With or without law

Today we reach the end of chapter 4 of Paul's letter to the Galatians and we reach one of the most discussed and debated passages in all of St. Paul. His use of and interpretation of the story of Hagar and Sarah has baffled theologians and scholars from every corner of Christianity.

What is clear is that Paul is setting before people two choices: the "jewish Christianity" that depends on the following of the 613 commandments of the Torah or the Christianity which he preaches which grounds itself in a promise. If we phrase it that way you can immediately see the attractiveness of the first. It's clear and in my control. If I do the these things, then I get this.

The real gospel is much less clear. Like the birth of Isaac, it is God's work not a human accomplishment. It requires both trust and patience. It requires the willingness to believe in a promise, even when it seems to be very, very delayed.

So what do we get for all our trust and patience that the Law cannot give? Freedom. And I don't mean the childish freedom we often want, the ability to do what I want when I want. The freedom of the gospel is the real freedom, the freedom that enables us to have the peace and contentment that Paul wrote about in his letter to the Philippians.

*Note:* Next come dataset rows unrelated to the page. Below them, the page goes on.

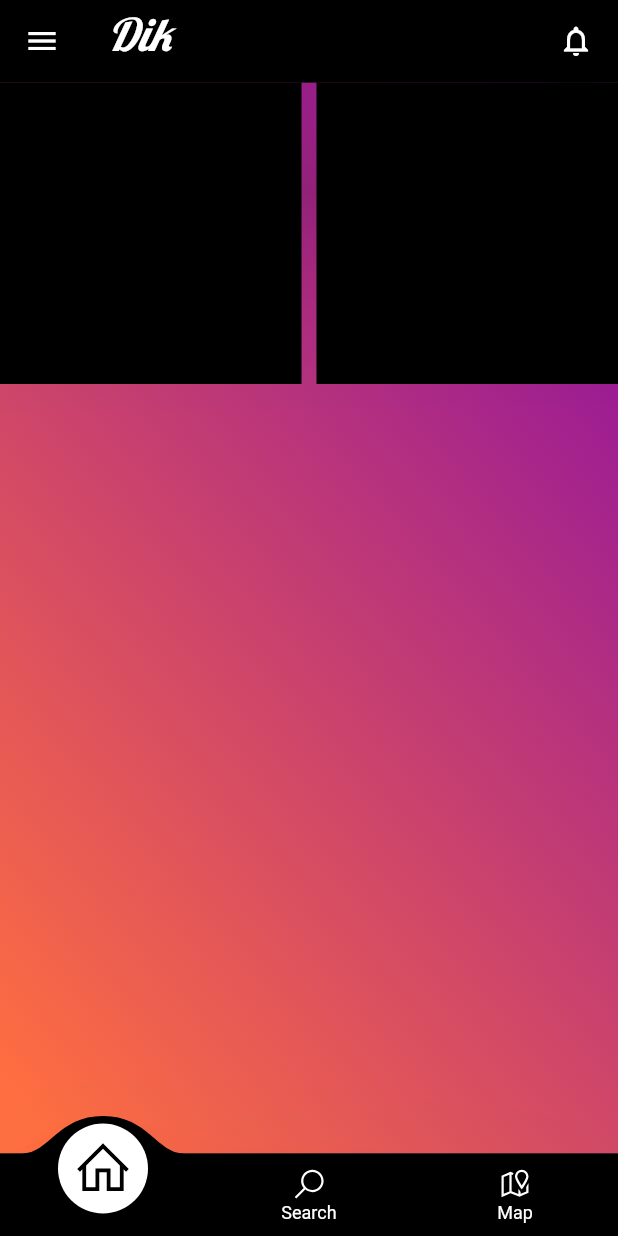
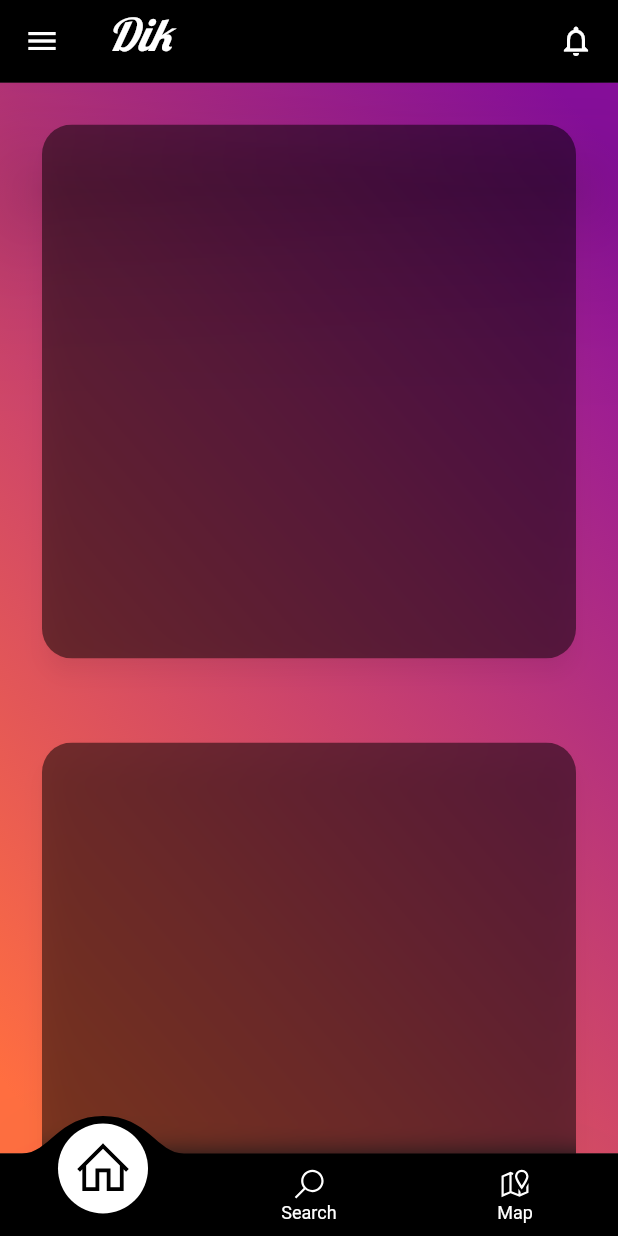
Before and after one commit to erKripad/dik, a Flutter app: the screen it shows after launch, on a phone screen of 412 x 824 dp. Run offline on Flutter 3.47's test engine with Material 2 defaults, Android fonts, the phone set to English and light mode, and no system bars; drawn by our look-alikes of blurrycontainer, convex_bottom_bar; our stand-ins replace google_fonts, line_awesome_flutter.

Commit message:
modified:   lib/theme/home_screen.dart

```diff
--- a/lib/theme/home_screen.dart
+++ b/lib/theme/home_screen.dart
@@ -1,6 +1,4 @@
 //----------------------------------------------------------------------------//
-
-import 'dart:math';
 
 import 'package:dik/theme/profile_page.dart';
 import 'package:flutter/material.dart';
@@ -8,6 +6,7 @@ import 'package:convex_bottom_bar/convex_bottom_bar.dart';
 import 'package:google_fonts/google_fonts.dart';
 import 'package:dik/theme/notificattion_page.dart';
 import 'package:line_awesome_flutter/line_awesome_flutter.dart';
+import 'package:blurrycontainer/blurrycontainer.dart';
 
 //----------------------------------------------------------------------------//
 
@@ -74,17 +73,31 @@ class _MyStatefulWidgetState extends State<HomeScreen> {
         width: double.infinity,
         child: GridView.count(
           primary: false,
-          crossAxisCount: 2,
-          mainAxisSpacing: 10,
+          crossAxisCount: 1,
+          mainAxisSpacing: 0,
           crossAxisSpacing: 10,
-          children: <Widget>[
-            Container(
-              color: Colors.black,
-              padding: const EdgeInsets.all(8),
+          children: [
+            Padding(
+              padding: const EdgeInsets.all(28.0),
+              child: BlurryContainer(
+                color: Colors.black.withOpacity(0.5),
+                blur: 8,
+                elevation: 6,
+                height: 240,
+                padding: const EdgeInsets.all(32),
+                child: Column(),
+              ),
             ),
-            Container(
-              color: Colors.black,
-              padding: const EdgeInsets.all(8),
+            Padding(
+              padding: const EdgeInsets.all(28.0),
+              child: BlurryContainer(
+                color: Colors.black.withOpacity(0.5),
+                blur: 8,
+                elevation: 6,
+                height: 240,
+                padding: const EdgeInsets.all(32),
+                child: Column(),
+              ),
             ),
           ],
         ),
```
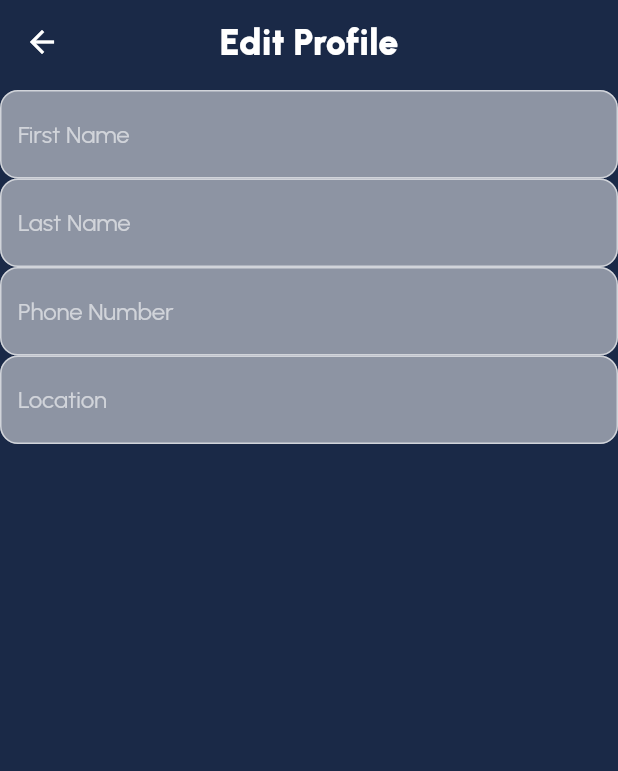
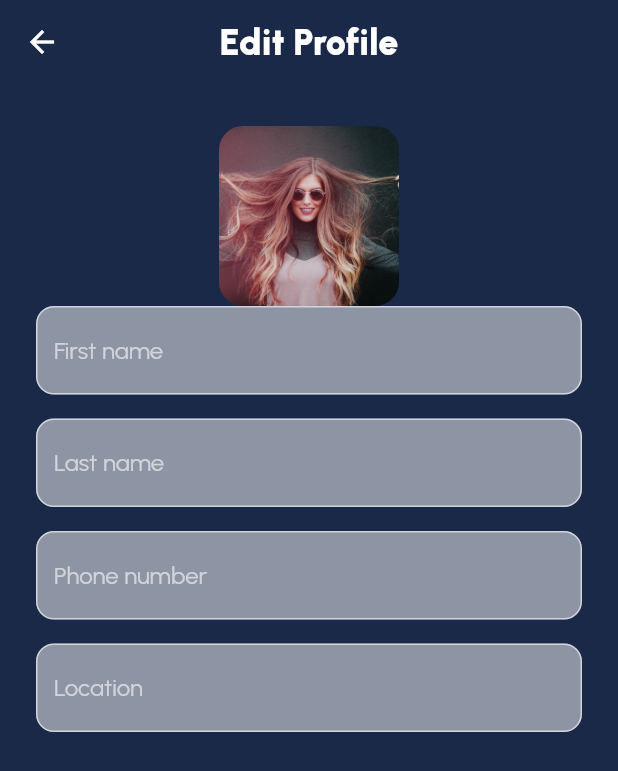
Before and after one commit to HumaCode/Course-App-Flutter-, a Flutter app: the EditProfilePage screen opened by its route, on a phone screen of 412 x 824 dp. Shown: the top 771 px of the screen. Run offline on Flutter 3.47's test engine with Material 2 defaults, Android fonts, the phone set to English and light mode, and no system bars; our stand-ins replace flutter_svg; project files that could hold a hidden picture were left out.

Commit message:
membuat component avatar - profile page

```diff
--- /dev/null
+++ b/lib/components/user_avatar.dart
@@ -0,0 +1,19 @@
+import 'package:flutter/material.dart';
+
+class UserAvatar extends StatelessWidget {
+  const UserAvatar({super.key, this.size = 40});
+
+  final double size;
+
+  @override
+  Widget build(BuildContext context) {
+    return ClipRRect(
+      borderRadius: const BorderRadius.all(Radius.circular(16)),
+      child: Image.asset(
+        'assets/temp/user1.png',
+        width: size,
+        height: size,
+      ),
+    );
+  }
+}
--- a/lib/pages/edit_profile_page.dart
+++ b/lib/pages/edit_profile_page.dart
@@ -1,5 +1,6 @@
 import 'package:course_app_flutter/components/app_textfield.dart';
 import 'package:course_app_flutter/components/toolbar.dart';
+import 'package:course_app_flutter/components/user_avatar.dart';
 import 'package:course_app_flutter/config/app_strings.dart';
 import 'package:flutter/material.dart';
 
@@ -10,13 +11,23 @@ class EditProfilePage extends StatelessWidget {
   Widget build(BuildContext context) {
     return Scaffold(
       appBar: const Toolbar(title: AppStrings.editProfile),
-      body: Column(
-        children: const [
-          AppTextField(hint: 'First Name'),
-          AppTextField(hint: 'Last Name'),
-          AppTextField(hint: 'Phone Number'),
-          AppTextField(hint: 'Location'),
-        ],
+      body: Padding(
+        padding: const EdgeInsets.all(24),
+        child: Column(
+          children: const [
+            UserAvatar(
+              size: 120,
+            ),
+            AppTextField(hint: AppStrings.firstName),
+            SizedBox(height: 16),
+            AppTextField(hint: AppStrings.lastName),
+            SizedBox(height: 16),
+            AppTextField(hint: AppStrings.phoneNumber),
+            SizedBox(height: 16),
+            AppTextField(hint: AppStrings.location),
+            SizedBox(height: 16),
+          ],
+        ),
       ),
     );
   }
--- a/lib/pages/profile_page.dart
+++ b/lib/pages/profile_page.dart
@@ -1,4 +1,5 @@
 import 'package:course_app_flutter/components/toolbar.dart';
+import 'package:course_app_flutter/components/user_avatar.dart';
 import 'package:course_app_flutter/config/app_routes.dart';
 import 'package:course_app_flutter/config/app_strings.dart';
 import 'package:course_app_flutter/styles/app_text.dart';
@@ -57,13 +58,8 @@ class ProfilePage extends StatelessWidget {
       ),
       body: Column(
         children: [
-          ClipRRect(
-            borderRadius: const BorderRadius.all(Radius.circular(16)),
-            child: Image.asset(
-              'assets/temp/user1.png',
-              width: 90,
-              height: 90,
-            ),
+          const UserAvatar(
+            size: 90,
           ),
           const SizedBox(height: 24),
           const Text(
```
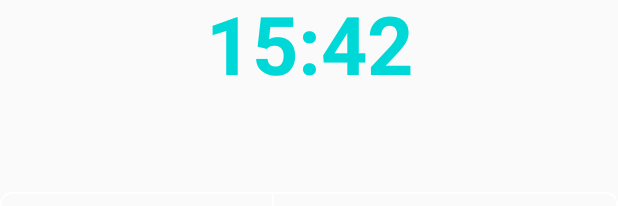
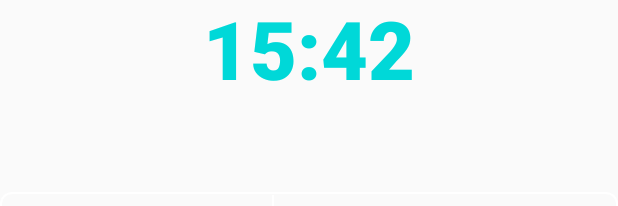
Before and after one commit to babak1379/001, an Android app: the layout widget_calendar.xml on its own in the app's theme, with its tools: preview values and no code run, on a phone screen of 412 x 824 dp. Shown: the top 206 px of the screen. Run offline under Robolectric (Android 15) with nearby library versions, the phone set to English and light mode, and no system bars.

Commit message:
Improve clock font and ensure full glyph height

```diff
--- a/app/src/main/res/layout/widget_calendar.xml
+++ b/app/src/main/res/layout/widget_calendar.xml
@@ -10,10 +10,10 @@
     <TextView
         android:id="@+id/clockText"
         android:layout_width="match_parent"
-        android:layout_height="52dp"
-        android:layout_marginBottom="76dp"
+        android:layout_height="70dp"
+        android:layout_marginBottom="58dp"
         android:gravity="center"
-        android:fontFamily="sans-serif"
+        android:fontFamily="sans-serif-black"
         android:includeFontPadding="false"
         android:singleLine="true"
         android:text="15:42"
```
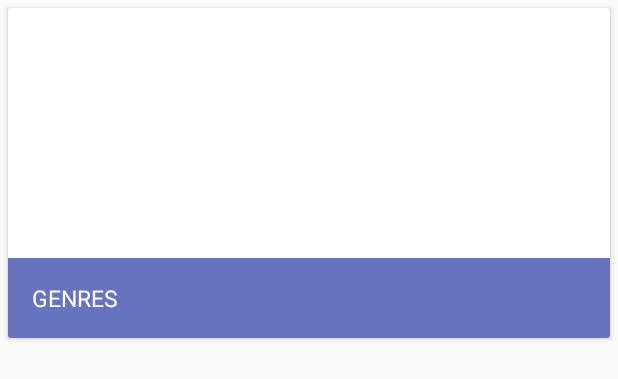
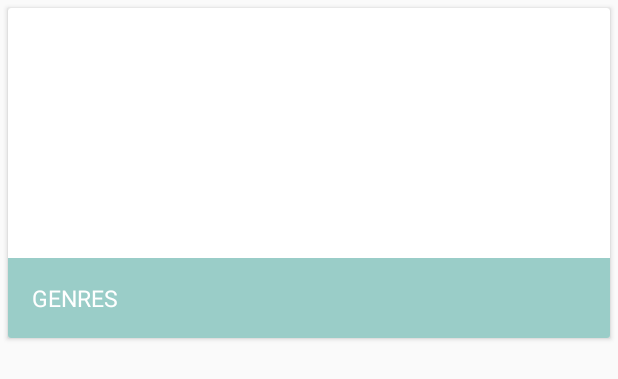
Before and after one commit to henchiyb/KeepHealthyHackathon, an Android app: the layout item_recyle_view_choose_exercise.xml on its own in the app's theme, with its tools: preview values and no code run, on a phone screen of 412 x 824 dp. Shown: the top 379 px of the screen. Run offline under Robolectric (Android 15) with nearby library versions, the phone set to English and light mode, and no system bars.

Commit message:
no message

```diff
--- a/KeepHealthyVer2/app/src/main/res/drawable/ic_loop_black_24dp.xml
+++ b/KeepHealthyVer2/app/src/main/res/drawable/ic_loop_black_24dp.xml
@@ -1,4 +1,4 @@
 <vector android:height="48dp" android:viewportHeight="24.0"
     android:viewportWidth="24.0" android:width="48dp" xmlns:android="http://schemas.android.com/apk/res/android">
-    <path android:fillColor="#fd6100" android:pathData="M12,4L12,1L8,5l4,4L12,6c3.31,0 6,2.69 6,6 0,1.01 -0.25,1.97 -0.7,2.8l1.46,1.46C19.54,15.03 20,13.57 20,12c0,-4.42 -3.58,-8 -8,-8zM12,18c-3.31,0 -6,-2.69 -6,-6 0,-1.01 0.25,-1.97 0.7,-2.8L5.24,7.74C4.46,8.97 4,10.43 4,12c0,4.42 3.58,8 8,8v3l4,-4 -4,-4v3z"/>
+    <path android:fillColor="@color/colorPrimaryDark" android:pathData="M12,4L12,1L8,5l4,4L12,6c3.31,0 6,2.69 6,6 0,1.01 -0.25,1.97 -0.7,2.8l1.46,1.46C19.54,15.03 20,13.57 20,12c0,-4.42 -3.58,-8 -8,-8zM12,18c-3.31,0 -6,-2.69 -6,-6 0,-1.01 0.25,-1.97 0.7,-2.8L5.24,7.74C4.46,8.97 4,10.43 4,12c0,4.42 3.58,8 8,8v3l4,-4 -4,-4v3z"/>
 </vector>
--- a/KeepHealthyVer2/app/src/main/res/drawable/ic_play_circle_filled_black_24dp.xml
+++ b/KeepHealthyVer2/app/src/main/res/drawable/ic_play_circle_filled_black_24dp.xml
@@ -1,4 +1,4 @@
 <vector android:height="60dp" android:viewportHeight="24.0"
     android:viewportWidth="24.0" android:width="60dp" xmlns:android="http://schemas.android.com/apk/res/android">
-    <path android:fillColor="#fd6100" android:pathData="M12,2C6.48,2 2,6.48 2,12s4.48,10 10,10 10,-4.48 10,-10S17.52,2 12,2zM10,16.5v-9l6,4.5 -6,4.5z"/>
+    <path android:fillColor="@color/colorPrimaryDark" android:pathData="M12,2C6.48,2 2,6.48 2,12s4.48,10 10,10 10,-4.48 10,-10S17.52,2 12,2zM10,16.5v-9l6,4.5 -6,4.5z"/>
 </vector>
--- a/KeepHealthyVer2/app/src/main/res/layout/item_recyle_view_choose_exercise.xml
+++ b/KeepHealthyVer2/app/src/main/res/layout/item_recyle_view_choose_exercise.xml
@@ -21,7 +21,7 @@
             android:textSize="15sp"
             android:textAllCaps="true"
             android:padding="16dp"
-            android:background="#b72c3ca6"
+            android:background="@color/colorPrimaryTransparent"
             android:layout_alignParentBottom="true"
             />
     </RelativeLayout>
--- a/KeepHealthyVer2/app/src/main/res/values/colors.xml
+++ b/KeepHealthyVer2/app/src/main/res/values/colors.xml
@@ -1,7 +1,8 @@
 <?xml version="1.0" encoding="utf-8"?>
 <resources>
-    <color name="colorPrimary">#3F51B5</color>
-    <color name="colorPrimaryDark">#303F9F</color>
+    <color name="colorPrimary">#79BCB6</color>
+    <color name="colorPrimaryTransparent">#bf79bcb6</color>
+    <color name="colorPrimaryDark">#568581</color>
     <color name="colorAccent">#FF4081</color>
     <color name="colorWhite">#FFFFFF</color>
 </resources>
```
Also changed, not shown: KeepHealthyVer2/app/src/main/java/com/example/nhan/keephealthyver2/adapters/viewholders/ChooseExerciseViewHolder.java (+4 -4 lines), KeepHealthyVer2/app/src/main/java/com/example/nhan/keephealthyver2/fragments/FragmentDoingExcercise.java (+6 -4 lines), KeepHealthyVer2/app/src/main/res/layout/fragment_do_breath_exercise.xml (+7 -7 lines), KeepHealthyVer2/app/src/main/res/drawable/progress_breath.png (added).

Is the Christian life free of law? Of course not. The New Testatment is filled with commandments. From the two basics (love of God and love of neighbor) to the others commands like "Do not be afraid"(Lk 12:32, Mt 10:31),"Do this in memory of me"(1 Cor. 11:24), and "Go therefore and make disciples of all nations"(Mt. 28:19). We keep these commandments not because we think by doing so we will save ourselves, but because we want to please the one we love, who loved us first.